"You can't just spray your yard and get rid of moles. What you have to do with moles is kill them," says Gene Scholes with Reliable Pest Solutions.

Gene Scholes with Reliable Pest Solutions tells me mole control is not easy to do because it's very labor intensive. You have to find an active mole run and set up traps.

"We used to think we could kill off the earthworms and kill off the grubs, and we'd get rid of moles. In theory, that would work. But moles search all the time, so they might do just as much damage searching in your yard as the do feeding in your yard," says Scholes.

And a single mole can do a lot of damage. Some good news, moles typically work alone. In fact the only time they come together is when they mate. That's not to say, they won't cross paths every once in a while, but since they're blind, they don't know it. And if your yard is torn up, a mole might not be your problem. You could have a gopher or even a vole, which is also called a shrew.

"You'll see tunnel like looking things on top of the ground. You'll see strips of land in hap-hazard fashion that spider weds out a little bit," says Scholes.

Moles, voles, and gophers are all different animals that all eat different things, and all needed to be treated differently. Remember mole control is specific to moles only. Moles typically tunnel underground, and when they submerge, they leave a mound of dirt, and a lot of frustration.

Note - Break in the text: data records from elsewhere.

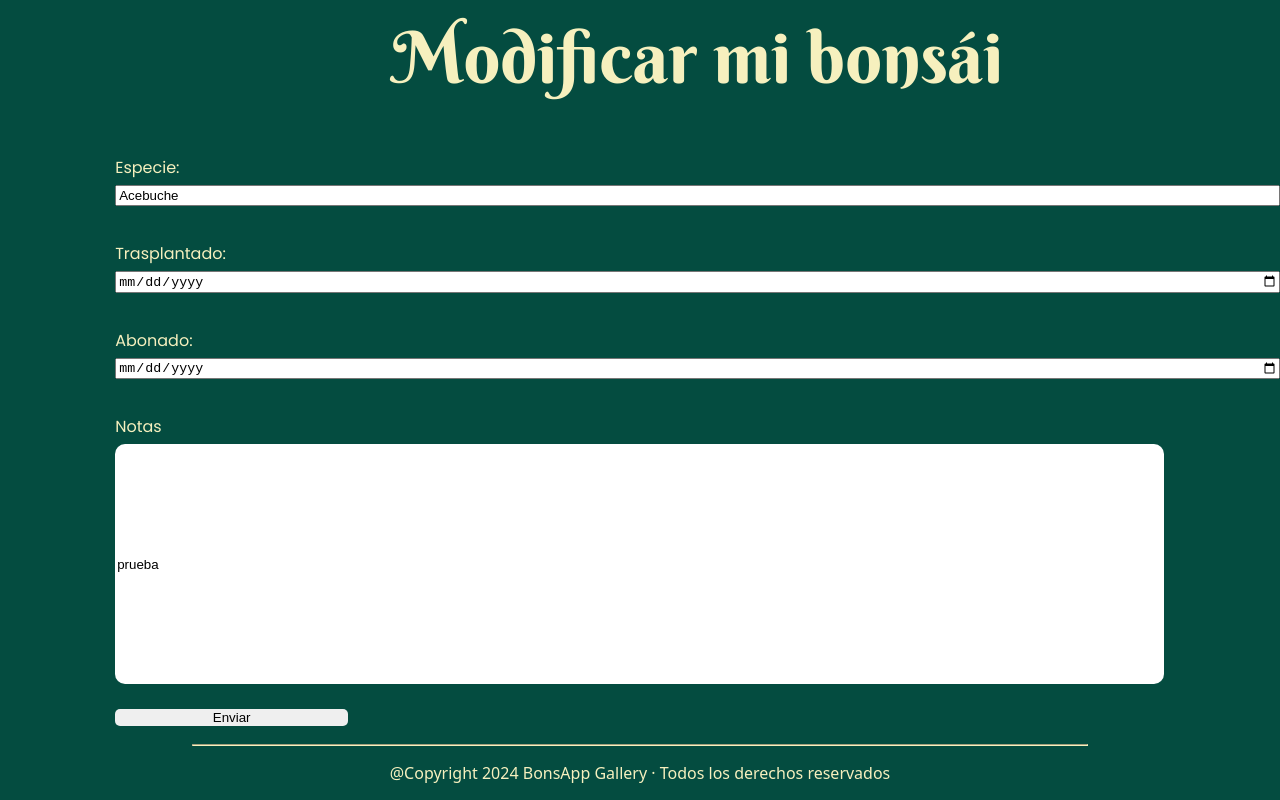
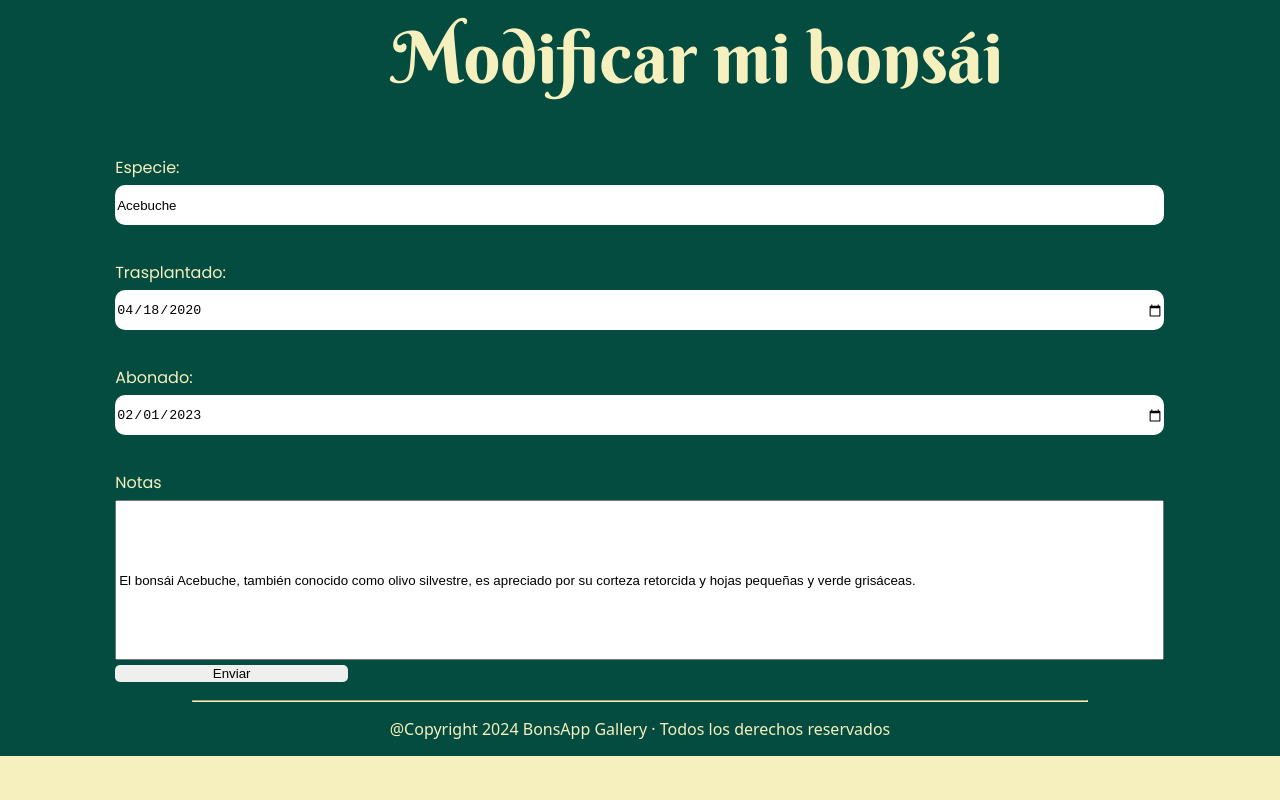
Before and after one commit to Nho89/bons-app-gallery, a React (Vite) app: page /update/1 in a window 1280 px wide. Shown: the part 445-1245 px from the top of the page. After the commit the page ends 1201 px from the top, so only its background shows below. Built offline with nearby package versions, Linux system fonts and the light colour scheme; data requests are answered from the project's data file.

Commit message:
css update

```diff
--- a/server/db.json
+++ b/server/db.json
@@ -2,74 +2,74 @@
   "bonsais": [
     {
       "especie": "Acebuche",
-      "abonado": "1-2-2023",
-      "trasplantado": "18-4-2020",
+      "abonado": "2023-02-01",
+      "trasplantado": "2020-04-18",
       "image": "./src/assets/images/acebuche.png",
-      "notas": "prueba",
+      "notas": "El bonsái Acebuche, también conocido como olivo silvestre, es apreciado por su corteza retorcida y hojas pequeñas y verde grisáceas. ",
       "id": "1"
     },
     {
       "especie": "Acebuche",
-      "abonado": "5-7-2023",
-      "trasplantado": "2-5-2023",
+      "abonado": "2023-07-05",
+      "trasplantado": "2023-05-02",
       "image": "./src/assets/images/Acebuche2.png",
-      "notas": "hola",
+      "notas": "El bonsái Acebuche, originario del Mediterráneo, destaca por su corteza retorcida y hojas pequeñas. Su resistencia lo hace ideal para el cultivo en condiciones adversas, requiriendo poda regular y cuidado en el riego para mantener su forma compacta.",
       "id": "2"
     },
     {
       "especie": "Chaenomeles",
-      "abonado": "5-6-2023",
-      "trasplantado": "5-4-2023",
+      "abonado": "2023-06-05",
+      "trasplantado": "2023-04-05",
       "image": "./src/assets/images/chaenomeles.png",
-      "notas": "hola",
+      "notas": "El bonsái Chaenomeles, también conocido como membrillero japonés, es apreciado por sus flores llamativas y frutos pequeños. Originario de Asia, este árbol es resistente y se destaca por su fácil cultivo, ideal para principiantes en el arte del bonsái.",
       "id": "4"
     },
     {
       "especie": "Junípero",
-      "abonado": "12-1-2024",
-      "trasplantado": "18-11-2019",
+      "abonado": "2024-01-12",
+      "trasplantado": "2019-11-18",
       "image": "./src/assets/images/junipero.png",
-      "notas": "hola",
+      "notas": "El bonsái Junípero destaca por su follaje denso y su resistencia, simbolizando longevidad. Originario de varias regiones del mundo, su cuidado requiere poda regular y suelo bien drenado.",
       "id": "5"
     },
     {
       "especie": "Junípero Nana",
-      "abonado": "20-7-2023",
-      "trasplantado": "28-3-2019",
+      "abonado": "2023-07-20",
+      "trasplantado": "2019-03-28",
       "image": "./src/assets/images/juniperonana.png",
-      "notas": "hola",
+      "notas": "El bonsái Junípero Nana es conocido por su tamaño compacto y follaje verde intenso. Originario de Asia y Europa, este junípero enano es ideal para espacios reducidos y su cuidado implica poda regular y exposición al sol directo.",
       "id": "6"
     },
     {
       "especie": "Pino Blanco",
-      "abonado": "5-1-2024",
-      "trasplantado": "18-4-2021",
+      "abonado": "2024-01-05",
+      "trasplantado": "2021-04-18",
       "image": "./src/assets/images/pinoblanco.png",
-      "notas": "hola",
+      "notas": "El bonsái Pino Blanco, caracterizado por sus agujas largas y flexibles y su corteza blanca y suave, es originario de América del Norte. Requiere cuidados especiales como una buena ventilación y protección contra heladas. ",
       "id": "7"
     },
     {
       "especie": "Sabina",
-      "abonado": "5-5-2023",
-      "trasplantado": "6-6-2020",
+      "abonado": "2023-05-05",
+      "trasplantado": "2020-06-06",
       "image": "./src/assets/images/sabina.png",
-      "notas": "hola",
+      "notas": "La sabina, conocida por su corteza escamosa y su forma retorcida, es un bonsái emblemático de los paisajes montañosos. Originaria de Europa y Asia, requiere cuidados específicos como exposición al sol y suelo bien drenado.",
       "id": "8"
     },
     {
       "especie": "Sabina",
-      "abonado": "29-6-2023",
-      "trasplantado": "18-4-2020",
+      "abonado": "2023-06-29",
+      "trasplantado": "2020-04-18",
       "image": "./src/assets/images/sabina2.png",
-      "notas": "hola",
+      "notas": "El bonsái Sabina destaca por su aspecto antiguo y su resistencia a condiciones adversas. Su follaje verde oscuro y su forma característica lo hacen ideal para paisajes rocosos y su cuidado incluye poda regular y protección contra heladas.",
       "id": "9"
     },
     {
       "especie": "Sabina",
-      "abonado": "16-3-2023",
-      "trasplantado": "19-3-2020",
+      "abonado": "2023-03-16",
+      "trasplantado": "2020-03-19",
       "image": "./src/assets/images/sabina3.png",
-      "notas": "hola",
+      "notas": "El bonsái Sabina, con su corteza rugosa y su hábito de crecimiento torcido, evoca la fuerza y la resistencia de la naturaleza. ",
       "id": "10"
     }
   ]
--- a/src/components/modal/Modal.css
+++ b/src/components/modal/Modal.css
@@ -10,9 +10,24 @@
 .container {
     display: flex;
     flex-direction: column;
-    align-items: left;
+    align-items: center;
+    justify-content: center;
     padding: 1px;
-    height: 200px;
-    width: 200px;
+    height: 100%;
+    width: 100%;
     overflow: hidden;
+    text-align: center;
+    margin-bottom: 15px;
 }
+.notas-bonsai{
+    font-size: 0.8em;
+    padding: 0;
+    margin-bottom: 5px;
+    margin-top: 0;
+    margin-right: 5%;
+    margin-left: 5%;
+}
+.subtitle-notas-bonsai{
+    font-size: 1em;
+    margin-bottom: 0;
+}
--- a/src/components/modal/Modal.jsx
+++ b/src/components/modal/Modal.jsx
@@ -12,9 +12,8 @@ const Modal = ({isOpen, closeModal, notas}) => {
         cursor={"pointer"}
         />
         <div className="container">
-          <h3>Detalles de la planta:</h3><br />
-
-          <p>{notas}</p>
+          <h3 className='subtitle-notas-bonsai'>Detalles de la planta:</h3><br />
+          <p className='notas-bonsai'>{notas}</p>
         </div>
       </div>
   )}
--- a/src/pages/create/Create.css
+++ b/src/pages/create/Create.css
@@ -24,7 +24,7 @@ body {
     align-items: left;
     padding: 5% 0 0 9%;
     background-color: #044C40;
-    border-radius: 0 20px 0 0;
+    border-radius: 20px 20px 0 0;
     width: 100%;
     gap: 5px;
 }
@@ -40,12 +40,12 @@ body {
 
 .label-form-notas {
     width: 90%;
-    height: 30vh;
-    border-radius: 10px;
-    margin-bottom: 20px;
-    box-shadow: none;
-    border: none;
-    outline: none
+    height: 20vh;
+    box-sizing: border-box;
+    text-align: justify;
+    display: block;
+    overflow: auto;
+    margin-top: auto;
 }
 
 .boton-form {
--- a/src/pages/update/Update.css
+++ b/src/pages/update/Update.css
@@ -39,5 +39,12 @@ body {
 
 .label-form-notas {
     width: 90%;
-    height: 30vh;
+    height: 20vh;
+    box-sizing: border-box;
+    text-align: justify;
+    display: block;
+    flex-direction: column;
+    justify-content: flex-start;
+    overflow: auto;
+    margin-top: auto;
 }
--- a/src/pages/update/Update.jsx
+++ b/src/pages/update/Update.jsx
@@ -48,11 +48,14 @@ const Update = () => {
         <h1 className='title-bonsais'>Modificar mi bonsái</h1>
         {/* Campos del formulario */}
         <label htmlFor='especie'>Especie:</label>
-        <input type='text' id='especie' {...register('especie', { required: 'Este campo es obligatorio' })} /><br />
+        <input type='text' className="label-form" id='especie' {...register('especie', { required: 'Este campo es obligatorio' })} /><br />
+
         <label htmlFor='trasplantado'>Trasplantado:</label>
-        <input type='date' id='trasplantado' {...register('trasplantado')} /><br />
+        <input type='date' className="label-form" id='trasplantado' {...register('trasplantado')} /><br />
+
         <label htmlFor='abonado'>Abonado:</label>
-        <input type='date' id='abonado' {...register('abonado')} /><br />
+        <input type='date' className="label-form" id='abonado' {...register('abonado')} /><br />
+
         <label htmlFor='notas'>Notas</label>
         <input className='label-form-notas' id='notas' {...register('notas')} type='text' name='notas' placeholder='' />
         {errors.especie && <p>Introduce una especie{errors.especie.message}</p>}
```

We mentioned moles are very solitary animals, but voles aren't necessarily.

They live in close proximity to each other, you can have a small colony of voles.